[Record extracts Boundary: Start]

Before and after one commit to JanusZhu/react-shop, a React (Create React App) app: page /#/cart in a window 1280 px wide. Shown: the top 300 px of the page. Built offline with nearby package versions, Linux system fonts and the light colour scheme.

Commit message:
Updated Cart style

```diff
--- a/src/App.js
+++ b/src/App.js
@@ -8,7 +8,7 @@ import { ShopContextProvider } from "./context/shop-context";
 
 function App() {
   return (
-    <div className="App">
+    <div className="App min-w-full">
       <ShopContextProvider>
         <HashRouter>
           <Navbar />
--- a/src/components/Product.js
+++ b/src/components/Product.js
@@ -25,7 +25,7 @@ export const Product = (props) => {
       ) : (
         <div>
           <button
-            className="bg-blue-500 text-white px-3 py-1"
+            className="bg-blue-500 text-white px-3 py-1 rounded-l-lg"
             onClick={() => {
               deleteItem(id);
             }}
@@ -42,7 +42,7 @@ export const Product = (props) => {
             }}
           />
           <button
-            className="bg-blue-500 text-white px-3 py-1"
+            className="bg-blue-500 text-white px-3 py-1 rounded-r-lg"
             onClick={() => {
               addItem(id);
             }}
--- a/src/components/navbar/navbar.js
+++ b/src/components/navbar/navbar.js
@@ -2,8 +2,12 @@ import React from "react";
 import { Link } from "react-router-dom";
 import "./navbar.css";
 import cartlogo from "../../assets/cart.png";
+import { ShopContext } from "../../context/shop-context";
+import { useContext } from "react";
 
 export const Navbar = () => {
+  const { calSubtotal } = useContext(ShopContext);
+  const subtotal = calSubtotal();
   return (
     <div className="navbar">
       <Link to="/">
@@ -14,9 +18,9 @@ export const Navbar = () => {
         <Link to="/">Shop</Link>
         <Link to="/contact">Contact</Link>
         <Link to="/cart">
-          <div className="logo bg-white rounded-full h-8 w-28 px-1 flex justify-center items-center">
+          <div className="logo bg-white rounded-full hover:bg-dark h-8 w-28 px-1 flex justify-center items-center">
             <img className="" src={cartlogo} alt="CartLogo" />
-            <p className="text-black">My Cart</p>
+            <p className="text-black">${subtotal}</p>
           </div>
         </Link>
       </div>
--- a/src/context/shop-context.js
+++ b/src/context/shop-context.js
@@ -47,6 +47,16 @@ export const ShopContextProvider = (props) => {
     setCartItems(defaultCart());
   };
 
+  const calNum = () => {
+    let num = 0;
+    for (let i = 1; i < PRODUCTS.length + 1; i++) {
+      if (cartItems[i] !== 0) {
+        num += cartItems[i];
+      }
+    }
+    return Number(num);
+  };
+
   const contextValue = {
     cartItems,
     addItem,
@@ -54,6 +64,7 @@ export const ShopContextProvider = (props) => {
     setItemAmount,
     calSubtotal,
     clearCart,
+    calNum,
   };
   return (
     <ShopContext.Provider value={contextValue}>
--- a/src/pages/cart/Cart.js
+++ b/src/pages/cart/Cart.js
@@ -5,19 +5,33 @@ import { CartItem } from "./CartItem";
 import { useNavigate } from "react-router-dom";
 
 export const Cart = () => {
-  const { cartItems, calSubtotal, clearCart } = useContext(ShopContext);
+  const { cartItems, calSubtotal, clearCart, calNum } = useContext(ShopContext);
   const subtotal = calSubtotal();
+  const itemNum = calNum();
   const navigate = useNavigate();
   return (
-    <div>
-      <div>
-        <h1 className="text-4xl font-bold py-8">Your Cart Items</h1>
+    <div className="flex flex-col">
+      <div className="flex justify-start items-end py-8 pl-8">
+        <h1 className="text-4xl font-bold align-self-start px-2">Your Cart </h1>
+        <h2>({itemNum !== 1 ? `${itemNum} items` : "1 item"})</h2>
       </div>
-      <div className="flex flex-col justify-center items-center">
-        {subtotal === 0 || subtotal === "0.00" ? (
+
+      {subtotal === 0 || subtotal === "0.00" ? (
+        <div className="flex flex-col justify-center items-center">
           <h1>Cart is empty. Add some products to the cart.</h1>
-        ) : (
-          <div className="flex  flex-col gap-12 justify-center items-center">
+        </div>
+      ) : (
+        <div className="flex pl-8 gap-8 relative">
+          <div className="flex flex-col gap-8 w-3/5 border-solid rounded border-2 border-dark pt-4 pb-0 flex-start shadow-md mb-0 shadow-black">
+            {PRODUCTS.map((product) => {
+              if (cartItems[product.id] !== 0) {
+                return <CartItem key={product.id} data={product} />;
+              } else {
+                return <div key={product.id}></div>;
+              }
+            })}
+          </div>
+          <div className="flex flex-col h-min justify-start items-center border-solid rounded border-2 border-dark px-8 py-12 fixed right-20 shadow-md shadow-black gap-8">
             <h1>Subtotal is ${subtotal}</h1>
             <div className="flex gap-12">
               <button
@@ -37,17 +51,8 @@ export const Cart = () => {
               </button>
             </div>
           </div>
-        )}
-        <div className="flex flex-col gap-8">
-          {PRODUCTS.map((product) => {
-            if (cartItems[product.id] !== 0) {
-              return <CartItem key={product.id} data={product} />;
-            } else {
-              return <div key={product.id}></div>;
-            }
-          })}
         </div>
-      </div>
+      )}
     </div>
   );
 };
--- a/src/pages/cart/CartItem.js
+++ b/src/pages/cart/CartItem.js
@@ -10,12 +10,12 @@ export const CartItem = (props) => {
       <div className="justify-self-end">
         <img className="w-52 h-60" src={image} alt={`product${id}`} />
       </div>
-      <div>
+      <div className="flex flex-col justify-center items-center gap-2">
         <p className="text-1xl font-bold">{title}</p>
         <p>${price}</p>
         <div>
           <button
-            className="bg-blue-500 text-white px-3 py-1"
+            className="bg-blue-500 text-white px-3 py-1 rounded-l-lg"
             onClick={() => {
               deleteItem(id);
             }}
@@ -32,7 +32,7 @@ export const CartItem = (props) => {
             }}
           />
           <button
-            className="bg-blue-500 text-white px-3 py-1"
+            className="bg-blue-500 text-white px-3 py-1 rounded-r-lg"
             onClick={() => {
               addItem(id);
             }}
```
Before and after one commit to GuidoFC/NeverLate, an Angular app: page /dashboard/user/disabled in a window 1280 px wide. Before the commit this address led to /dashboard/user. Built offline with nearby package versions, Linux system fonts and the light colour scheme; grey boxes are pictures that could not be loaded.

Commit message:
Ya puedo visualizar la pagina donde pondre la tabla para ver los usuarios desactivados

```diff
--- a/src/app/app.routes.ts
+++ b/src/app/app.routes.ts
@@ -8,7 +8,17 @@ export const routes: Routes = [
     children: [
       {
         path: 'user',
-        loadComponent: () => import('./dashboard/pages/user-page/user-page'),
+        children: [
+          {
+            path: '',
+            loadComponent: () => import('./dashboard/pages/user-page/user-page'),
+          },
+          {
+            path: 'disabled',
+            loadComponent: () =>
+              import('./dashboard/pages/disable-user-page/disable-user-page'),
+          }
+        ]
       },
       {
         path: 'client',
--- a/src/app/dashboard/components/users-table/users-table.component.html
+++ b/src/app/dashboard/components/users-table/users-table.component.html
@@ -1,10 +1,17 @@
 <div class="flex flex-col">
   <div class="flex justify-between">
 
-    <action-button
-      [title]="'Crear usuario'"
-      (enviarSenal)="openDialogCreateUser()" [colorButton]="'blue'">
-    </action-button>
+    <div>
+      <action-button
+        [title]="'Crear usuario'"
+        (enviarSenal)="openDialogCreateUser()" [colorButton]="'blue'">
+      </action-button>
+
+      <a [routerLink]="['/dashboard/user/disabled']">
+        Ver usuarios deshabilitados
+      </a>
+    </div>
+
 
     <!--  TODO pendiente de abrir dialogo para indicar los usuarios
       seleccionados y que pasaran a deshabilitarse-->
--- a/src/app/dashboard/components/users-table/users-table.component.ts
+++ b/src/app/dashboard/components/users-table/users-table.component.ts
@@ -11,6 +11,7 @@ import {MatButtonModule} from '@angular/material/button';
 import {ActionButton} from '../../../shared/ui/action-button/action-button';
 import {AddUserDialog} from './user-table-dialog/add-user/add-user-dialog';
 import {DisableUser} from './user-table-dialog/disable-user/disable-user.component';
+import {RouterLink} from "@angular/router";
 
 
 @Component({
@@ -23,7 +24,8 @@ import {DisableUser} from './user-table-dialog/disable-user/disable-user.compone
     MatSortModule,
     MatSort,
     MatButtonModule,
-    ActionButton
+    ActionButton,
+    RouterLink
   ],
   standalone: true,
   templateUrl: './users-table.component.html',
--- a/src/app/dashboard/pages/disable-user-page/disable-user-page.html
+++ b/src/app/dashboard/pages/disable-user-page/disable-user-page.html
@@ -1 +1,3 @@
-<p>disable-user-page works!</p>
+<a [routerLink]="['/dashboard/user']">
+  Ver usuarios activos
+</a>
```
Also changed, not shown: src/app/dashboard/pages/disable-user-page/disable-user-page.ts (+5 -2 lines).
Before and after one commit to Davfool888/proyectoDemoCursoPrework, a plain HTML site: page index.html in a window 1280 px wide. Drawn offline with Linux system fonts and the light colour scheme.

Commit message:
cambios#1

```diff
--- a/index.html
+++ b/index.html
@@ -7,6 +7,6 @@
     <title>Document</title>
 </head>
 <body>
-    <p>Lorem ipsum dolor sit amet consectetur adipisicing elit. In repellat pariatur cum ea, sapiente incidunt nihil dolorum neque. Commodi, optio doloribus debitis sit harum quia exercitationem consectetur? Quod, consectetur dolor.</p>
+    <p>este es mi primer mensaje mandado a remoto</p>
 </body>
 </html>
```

[Record extracts Boundary: End]

**Exercise:**
Please give the number of lines above that include the string "routes", with nothing added.

**Exercise response:**
3